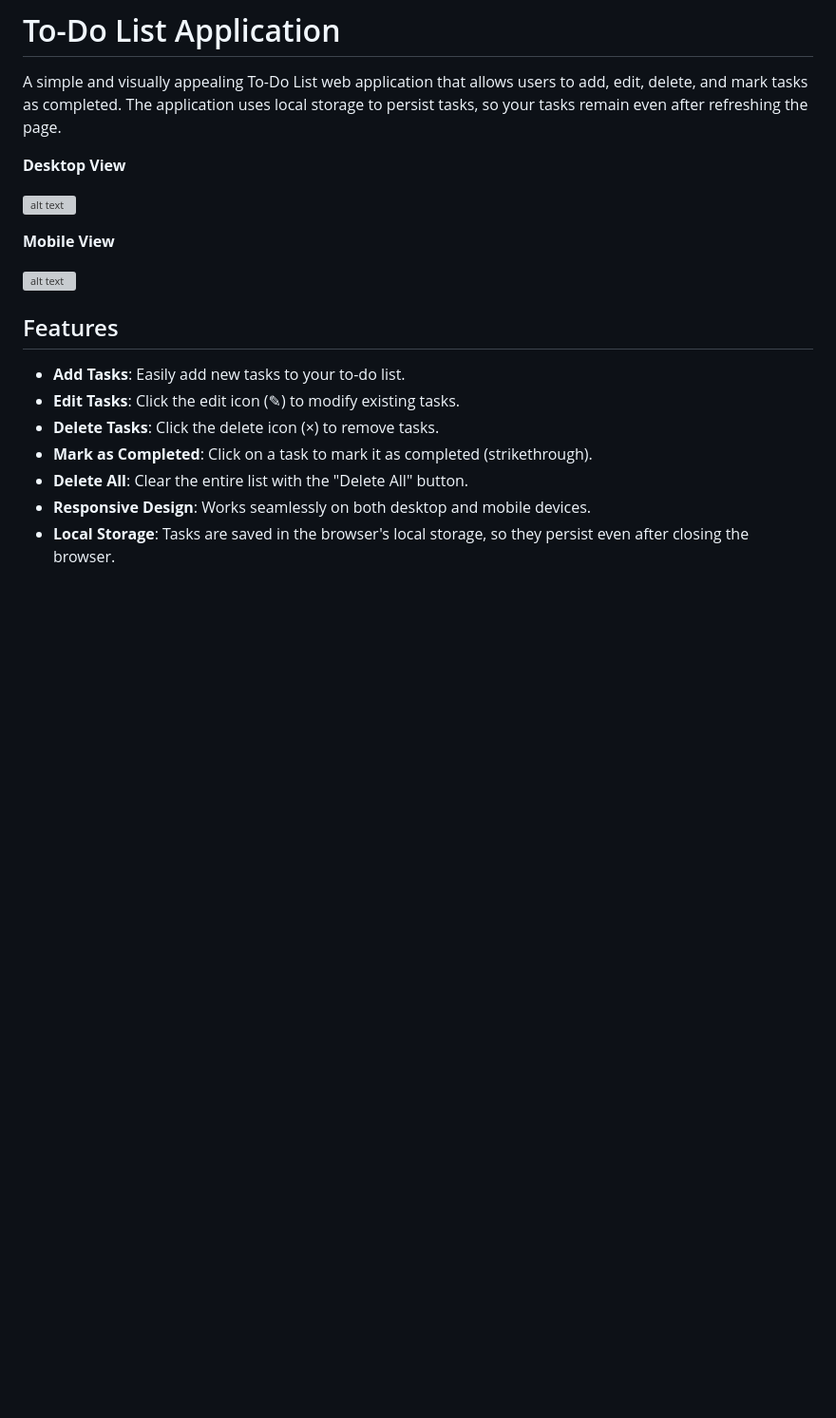
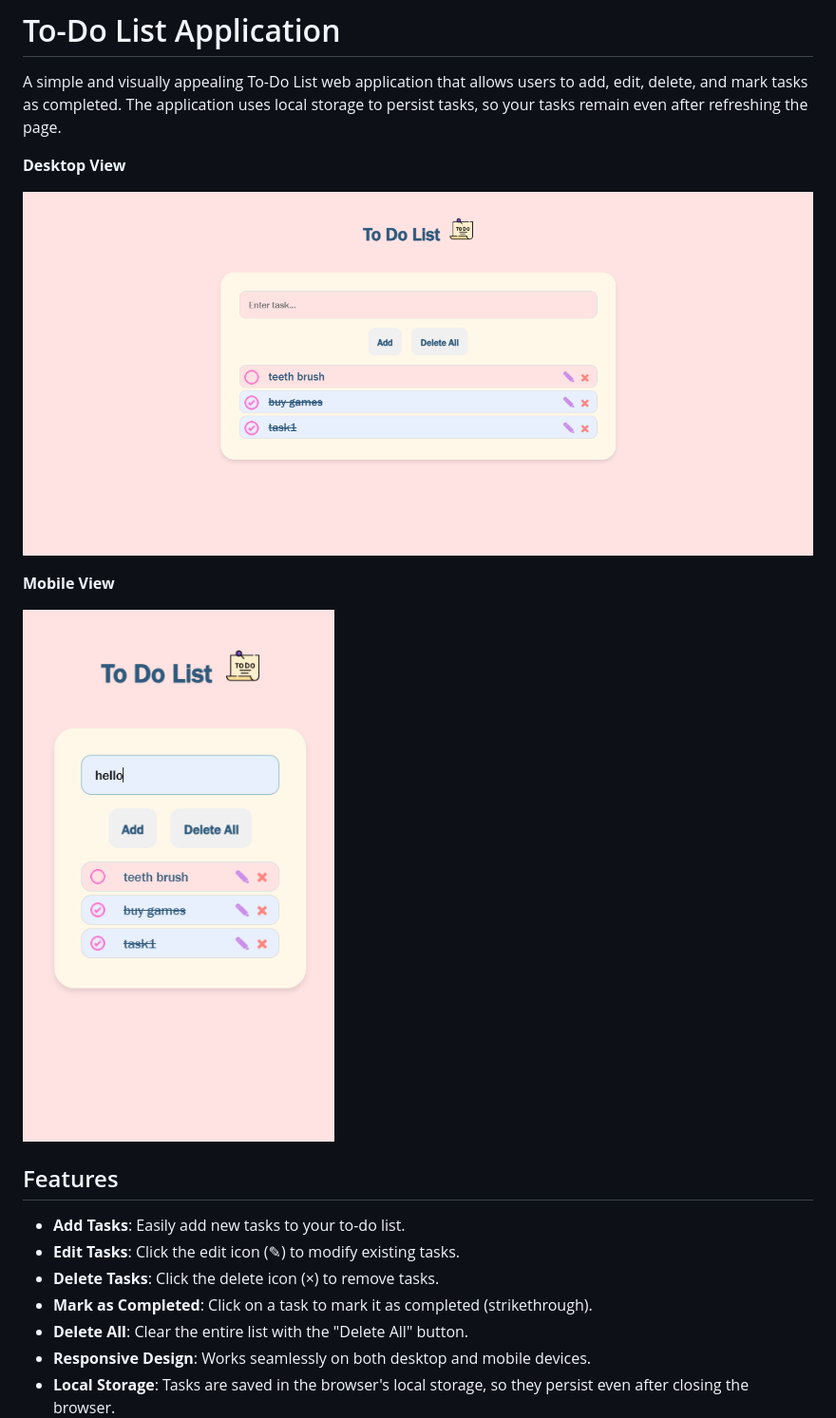
Before and after one commit to mariamkhan04/To-do-list-App-JS, a Markdown page: readme.md, the part around the change. Shown: that part at 95% size. Drawn GitHub-style; pictures changed too: images/desktopView.png (added), images/mobileView.png (added); blank space fills up the shorter version; grey boxes are pictures that could not be loaded.

Commit message:
screenshots added

```diff
--- a/readme.md
+++ b/readme.md
@@ -4,11 +4,11 @@ A simple and visually appealing To-Do List web application that allows users to
 
 **Desktop View**
 
-![alt text](image.png)
+![desktop view](images/desktopView.png)
 
 **Mobile View**
 
-![alt text](image-3.png)
+![mobile view](images/mobileView.png)
 
 
 ## Features
```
· · · ·
# [Task requirements]
Looking at the records above, work out how many lines include the string "that". Give the number and nothing else.

# [Task output]
2